Steve Eudaly was 10 years old when he built his first home speaker system.
The speakers were built in his grandfather’s woodworking shop out of junkyard scraps and components from his father.
His grandfather helped build the cabinets. Eudaly says the speakers sounded like garbage, but the project cemented his love for the intersection of music and technology.
“I was fascinated by how a pile of metal—transistors and circuits—could be connected to create this great machine which could accomplish so much more than all the pieces individually,” he says.
Eudaly, production manager and head audio engineer for Gillioz Theatre, says he first noticed the potential of sound engineering from a drum throne.
“I started out as more of a musician, playing drums. As I continued to play music, I developed more of an ear for shaping sound,” he says. “The two (music and electronics) aligned well, and allowed me to explore both.”
Eudaly’s best nights on the job are those when he nobody recognizes his efforts.
“Good production goes unnoticed because it is integrated seamlessly with what is happening on stage.”
He says most “sound guys” are also former musicians. One of the first, and biggest, lessons to learn is to remove as much subjectivity as possible.
“I’m the messenger between the artist and the audience. It is my job to convey the artist’s vision as accurately as possible without my own signature,” Eudaly explains.
No day is the same for a sound engineer and most scenarios are out of their control.
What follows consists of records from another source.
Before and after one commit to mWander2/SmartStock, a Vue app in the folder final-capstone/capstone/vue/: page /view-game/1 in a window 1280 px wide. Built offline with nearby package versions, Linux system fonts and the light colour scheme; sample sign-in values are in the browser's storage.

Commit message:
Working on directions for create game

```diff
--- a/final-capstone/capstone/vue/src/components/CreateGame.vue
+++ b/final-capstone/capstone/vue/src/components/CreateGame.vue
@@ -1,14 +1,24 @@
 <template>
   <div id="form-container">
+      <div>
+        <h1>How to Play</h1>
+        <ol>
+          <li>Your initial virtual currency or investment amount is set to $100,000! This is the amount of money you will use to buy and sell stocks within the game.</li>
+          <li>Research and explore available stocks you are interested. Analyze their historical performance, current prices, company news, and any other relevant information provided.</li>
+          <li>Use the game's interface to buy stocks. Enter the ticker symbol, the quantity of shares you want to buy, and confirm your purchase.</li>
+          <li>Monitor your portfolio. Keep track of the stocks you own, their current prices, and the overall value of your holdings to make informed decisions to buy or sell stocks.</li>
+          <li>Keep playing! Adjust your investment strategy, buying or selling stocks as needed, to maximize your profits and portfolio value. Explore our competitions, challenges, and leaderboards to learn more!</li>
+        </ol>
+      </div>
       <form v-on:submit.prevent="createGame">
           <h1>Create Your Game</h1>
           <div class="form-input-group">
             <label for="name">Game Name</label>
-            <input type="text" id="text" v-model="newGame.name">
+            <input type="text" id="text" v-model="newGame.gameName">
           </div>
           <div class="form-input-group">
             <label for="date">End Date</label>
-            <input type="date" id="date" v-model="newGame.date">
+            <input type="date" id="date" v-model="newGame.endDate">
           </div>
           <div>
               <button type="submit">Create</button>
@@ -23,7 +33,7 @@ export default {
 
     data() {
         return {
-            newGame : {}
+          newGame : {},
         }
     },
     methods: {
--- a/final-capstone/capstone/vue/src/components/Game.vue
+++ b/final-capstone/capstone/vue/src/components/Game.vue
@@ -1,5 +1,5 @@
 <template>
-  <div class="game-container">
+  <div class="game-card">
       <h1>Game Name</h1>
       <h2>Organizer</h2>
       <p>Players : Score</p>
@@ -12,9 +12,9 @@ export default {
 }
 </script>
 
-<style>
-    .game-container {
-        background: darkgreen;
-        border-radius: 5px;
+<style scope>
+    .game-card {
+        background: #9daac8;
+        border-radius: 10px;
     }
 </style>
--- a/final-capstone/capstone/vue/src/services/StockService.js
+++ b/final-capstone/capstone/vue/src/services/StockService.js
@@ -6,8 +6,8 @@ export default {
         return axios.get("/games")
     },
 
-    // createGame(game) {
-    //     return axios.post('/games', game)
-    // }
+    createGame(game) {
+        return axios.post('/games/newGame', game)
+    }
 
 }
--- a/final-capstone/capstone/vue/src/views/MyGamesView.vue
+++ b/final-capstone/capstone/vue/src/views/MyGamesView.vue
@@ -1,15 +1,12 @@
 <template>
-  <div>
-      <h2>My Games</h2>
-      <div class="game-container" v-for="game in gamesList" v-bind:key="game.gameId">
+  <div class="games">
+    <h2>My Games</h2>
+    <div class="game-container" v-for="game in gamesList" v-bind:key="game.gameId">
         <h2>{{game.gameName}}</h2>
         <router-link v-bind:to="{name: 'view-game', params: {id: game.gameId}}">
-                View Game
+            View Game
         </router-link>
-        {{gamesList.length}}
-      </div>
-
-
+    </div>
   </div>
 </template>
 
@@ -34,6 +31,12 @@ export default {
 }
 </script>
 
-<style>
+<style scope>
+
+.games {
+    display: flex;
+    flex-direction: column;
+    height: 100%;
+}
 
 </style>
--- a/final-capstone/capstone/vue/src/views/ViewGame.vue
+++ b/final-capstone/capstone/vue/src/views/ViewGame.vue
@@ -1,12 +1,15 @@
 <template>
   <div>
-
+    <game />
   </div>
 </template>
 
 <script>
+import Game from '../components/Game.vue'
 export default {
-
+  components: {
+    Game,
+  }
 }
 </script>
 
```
Recently he enjoyed the challenge of blending the sound of George Clinton and Parliament Funkadelic.
“There’s a lot of fun in the challenge of such a huge band, especially when the odds are against you,” he laughs about how the sound check for that show was missing one-third of the band. “Planning is everything. The plan is nothing.”
Mixing legendary blues guitarist BB King “was a pretty big milestone,” but some of Eudaly’s favorite bands to mix don’t hold the same level of name recognition. Tea Leaf Green at Harvest Music Festival and Bad Bad Hat, a three-piece rock ensemble which opened for Third Eye Blind, are front-of-mind favorites.
Eudaly is the co-owner of Headline Productions, which ran its new, state-of-the-art live production system at Gillioz for power-rock group Chevelle July 12, ahead of a big run of August shows. Over a three-day period, downtown’s historic theatre will host Old Crow Medicine Show, Asleep At The Wheel and Marshall Tucker Band. The latter two are part of the Birthplace of Route 66 Festival, August 12 through 14.
He hopes you don’t even notice him.